Amy Adamczyk is Professor of Sociology at John Jay College of Criminal Justice and the Programs of Doctoral Study in Sociology and Criminal Justice at The Graduate Center, City University of New York (CUNY).
Her research focuses on how different contexts (e.g. nations, counties, friendship groups), and personal religious beliefs shape people’s deviant, criminal, and health-related attitudes and behaviors. Her research has been published widely in top ranking sociology and general social science journals including the American Sociological Review, Social Forces, Justice Quarterly, the Journal of Health and Social Behavior, Social Science Research, Social Science Quarterly, Sociological Quarterly, Sociology of Religion, and the Journal for the Scientific Study of Religion.
In 2017 she published a book, Cross-National Public Opinion about Homosexuality, which uses survey data, as well as interviews, comparative country case studies, and a content analysis of over 800 newspaper articles to examine the individual and country-level factors shaping attitudes across the globe. In 2009 the was awarded the Donald MacNamara Award for Junior Faculty, in 2008, 2009, 2012, and 2016 she was the recipient of John Jay College’s Research Excellence Award, and in 2011 she received the John Jay College’s Midcareer Award. Her research has been supported with a wide range of grants from government and nongovernment organizations.

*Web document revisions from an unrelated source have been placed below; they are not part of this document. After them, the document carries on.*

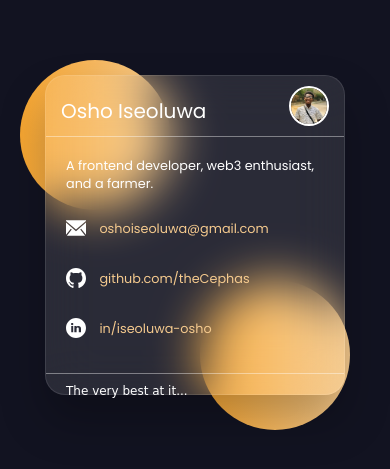
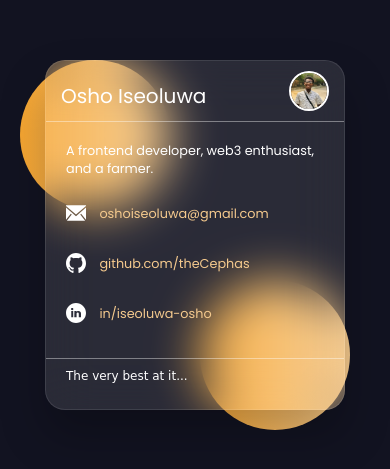
Before and after one commit to theCephas/digital-card, a plain HTML site: page index.html in a window 390 px wide. Shown: the part 187-656 px from the top of the page. Drawn offline with Linux system fonts and the light colour scheme; a web font is replaced by a local one.

Commit message:
Prolly my last commit

```diff
--- a/index.css
+++ b/index.css
@@ -176,7 +176,13 @@ section::after {
                 transform: translate(80px, 120px);
                 background: linear-gradient(90deg, #F7a631, #F5ca8e);
         }
-        .links{
+
+        .container {
+                height: 350px;
+                width: 300px;
+        }
+
+        .links {
                 font-size: .8rem;
         }
 }
```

Public Opinions on Homosexuality
Public opinion about homosexuality varies substantially across the world. While in some countries, like Saudi Arabia, individuals can be killed for having a same-sex relationship, in other places like, the Netherlands, gay rights have been embraced as human rights. Why are there such big differences in how people across the world view this issue? This is the issue that I sought to examine.
To investigate the factors shaping attitudes, I drew on the last three waves of the World Values Survey, which includes over 80 nations, representing the vast majority of the world’s population. I found that many of the same individual-level factors that are important for shaping attitudes within nations like the United States are also important in other countries. Hence, across the world on average older people tend to be less tolerant of homosexuality than younger ones.
Aside from individual characteristics I wanted to see whether there was anything in the larger culture that shaped attitudes over and above individual characteristics. I found that there was. Specifically, I found that more democratic, richer, and less religious nations tended to have more supportive residents. The interesting thing about these three factors is that they had an effect on the attitudes of everyone living in the country. Hence, regardless of how religious a resident was, if he or she lived in a nation where a high proportion of people thought religion was important, the individual was more disapproving. Likewise, regardless of how rich or poor an individual was, if he or she lived in a country where residents on average had high incomes the person tended to be more tolerant. These findings provide insight into why people across the world vary so substantially in how they view homosexuality.